▶ _DATA PROVIDED_
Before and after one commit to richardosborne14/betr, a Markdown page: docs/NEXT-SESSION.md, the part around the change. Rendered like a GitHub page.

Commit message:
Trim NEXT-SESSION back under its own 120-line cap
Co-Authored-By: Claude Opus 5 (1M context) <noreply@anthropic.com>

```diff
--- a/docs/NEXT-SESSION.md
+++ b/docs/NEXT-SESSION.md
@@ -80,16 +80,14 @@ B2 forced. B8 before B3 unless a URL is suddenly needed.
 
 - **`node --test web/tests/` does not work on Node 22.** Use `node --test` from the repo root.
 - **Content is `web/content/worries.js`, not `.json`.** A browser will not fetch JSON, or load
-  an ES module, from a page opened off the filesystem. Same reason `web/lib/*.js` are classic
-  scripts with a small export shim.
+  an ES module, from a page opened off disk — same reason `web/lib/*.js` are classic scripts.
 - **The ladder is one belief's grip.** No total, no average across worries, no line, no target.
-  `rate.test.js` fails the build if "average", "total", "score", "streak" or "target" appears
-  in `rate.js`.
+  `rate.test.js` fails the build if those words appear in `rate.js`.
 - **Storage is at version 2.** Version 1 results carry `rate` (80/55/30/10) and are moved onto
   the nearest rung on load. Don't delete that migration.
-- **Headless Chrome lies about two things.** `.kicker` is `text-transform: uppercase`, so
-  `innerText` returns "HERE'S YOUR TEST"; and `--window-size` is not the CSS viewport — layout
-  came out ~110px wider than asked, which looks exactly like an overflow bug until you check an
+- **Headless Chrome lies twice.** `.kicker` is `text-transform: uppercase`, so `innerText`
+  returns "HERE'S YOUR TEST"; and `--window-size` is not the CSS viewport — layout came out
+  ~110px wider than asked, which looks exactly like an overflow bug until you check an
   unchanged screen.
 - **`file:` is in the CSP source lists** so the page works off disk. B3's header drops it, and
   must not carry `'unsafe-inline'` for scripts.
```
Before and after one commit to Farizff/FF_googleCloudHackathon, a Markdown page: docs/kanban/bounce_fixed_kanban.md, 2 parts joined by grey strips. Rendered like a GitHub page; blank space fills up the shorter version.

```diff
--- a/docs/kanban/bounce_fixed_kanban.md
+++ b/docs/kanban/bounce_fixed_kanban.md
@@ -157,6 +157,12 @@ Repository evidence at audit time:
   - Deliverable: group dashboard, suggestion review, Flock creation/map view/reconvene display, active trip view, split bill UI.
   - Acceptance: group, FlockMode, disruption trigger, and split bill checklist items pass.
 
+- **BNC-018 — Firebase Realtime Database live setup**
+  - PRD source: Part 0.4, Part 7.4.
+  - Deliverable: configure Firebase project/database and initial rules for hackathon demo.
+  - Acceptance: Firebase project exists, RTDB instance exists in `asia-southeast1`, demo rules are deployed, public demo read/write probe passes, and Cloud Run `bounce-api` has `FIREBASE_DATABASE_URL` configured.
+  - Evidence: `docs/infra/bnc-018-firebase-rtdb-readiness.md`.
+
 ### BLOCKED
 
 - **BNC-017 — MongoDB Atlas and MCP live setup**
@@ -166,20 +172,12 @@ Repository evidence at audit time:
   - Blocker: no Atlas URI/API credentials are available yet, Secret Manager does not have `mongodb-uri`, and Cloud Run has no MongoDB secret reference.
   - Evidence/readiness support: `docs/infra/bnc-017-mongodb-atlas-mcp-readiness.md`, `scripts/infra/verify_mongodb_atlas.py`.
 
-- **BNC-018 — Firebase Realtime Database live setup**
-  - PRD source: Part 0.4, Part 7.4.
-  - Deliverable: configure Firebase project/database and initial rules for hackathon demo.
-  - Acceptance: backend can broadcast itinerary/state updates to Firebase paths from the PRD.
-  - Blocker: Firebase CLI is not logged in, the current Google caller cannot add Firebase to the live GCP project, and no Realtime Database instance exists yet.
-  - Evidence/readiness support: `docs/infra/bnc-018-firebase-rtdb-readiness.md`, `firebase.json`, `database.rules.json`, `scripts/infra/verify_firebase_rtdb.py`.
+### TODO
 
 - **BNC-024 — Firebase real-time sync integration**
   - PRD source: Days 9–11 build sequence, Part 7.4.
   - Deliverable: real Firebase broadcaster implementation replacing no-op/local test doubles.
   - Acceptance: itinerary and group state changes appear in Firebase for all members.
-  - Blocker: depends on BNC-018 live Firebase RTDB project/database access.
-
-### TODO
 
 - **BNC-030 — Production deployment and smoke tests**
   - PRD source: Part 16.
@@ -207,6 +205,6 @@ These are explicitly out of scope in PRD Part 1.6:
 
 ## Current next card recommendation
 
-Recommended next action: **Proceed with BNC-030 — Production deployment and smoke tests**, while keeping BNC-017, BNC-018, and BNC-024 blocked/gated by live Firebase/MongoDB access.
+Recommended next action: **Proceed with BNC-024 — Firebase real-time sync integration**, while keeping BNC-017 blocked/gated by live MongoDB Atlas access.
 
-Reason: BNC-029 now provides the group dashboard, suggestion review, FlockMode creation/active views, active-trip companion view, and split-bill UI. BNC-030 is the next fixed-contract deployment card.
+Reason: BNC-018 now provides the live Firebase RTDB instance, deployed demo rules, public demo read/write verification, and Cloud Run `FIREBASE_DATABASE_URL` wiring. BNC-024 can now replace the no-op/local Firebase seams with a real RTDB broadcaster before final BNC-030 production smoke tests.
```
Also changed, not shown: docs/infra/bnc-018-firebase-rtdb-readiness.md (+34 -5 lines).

▶ _REQUIRED WORK_
Where the word "docs" occurs in a line of the records, copy that line.

▶ _SOLUTION FOR THIS TASK_
Before and after one commit to richardosborne14/betr, a Markdown page: docs/NEXT-SESSION.md, the part around the change. Rendered like a GitHub page.
--- a/docs/NEXT-SESSION.md
+++ b/docs/NEXT-SESSION.md
Before and after one commit to Farizff/FF_googleCloudHackathon, a Markdown page: docs/kanban/bounce_fixed_kanban.md, 2 parts joined by grey strips. Rendered like a GitHub page; blank space fills up the shorter version.
--- a/docs/kanban/bounce_fixed_kanban.md
+++ b/docs/kanban/bounce_fixed_kanban.md
+  - Evidence: `docs/infra/bnc-018-firebase-rtdb-readiness.md`.
   - Evidence/readiness support: `docs/infra/bnc-017-mongodb-atlas-mcp-readiness.md`, `scripts/infra/verify_mongodb_atlas.py`.
-  - Evidence/readiness support: `docs/infra/bnc-018-firebase-rtdb-readiness.md`, `firebase.json`, `database.rules.json`, `scripts/infra/verify_firebase_rtdb.py`.
Also changed, not shown: docs/infra/bnc-018-firebase-rtdb-readiness.md (+34 -5 lines).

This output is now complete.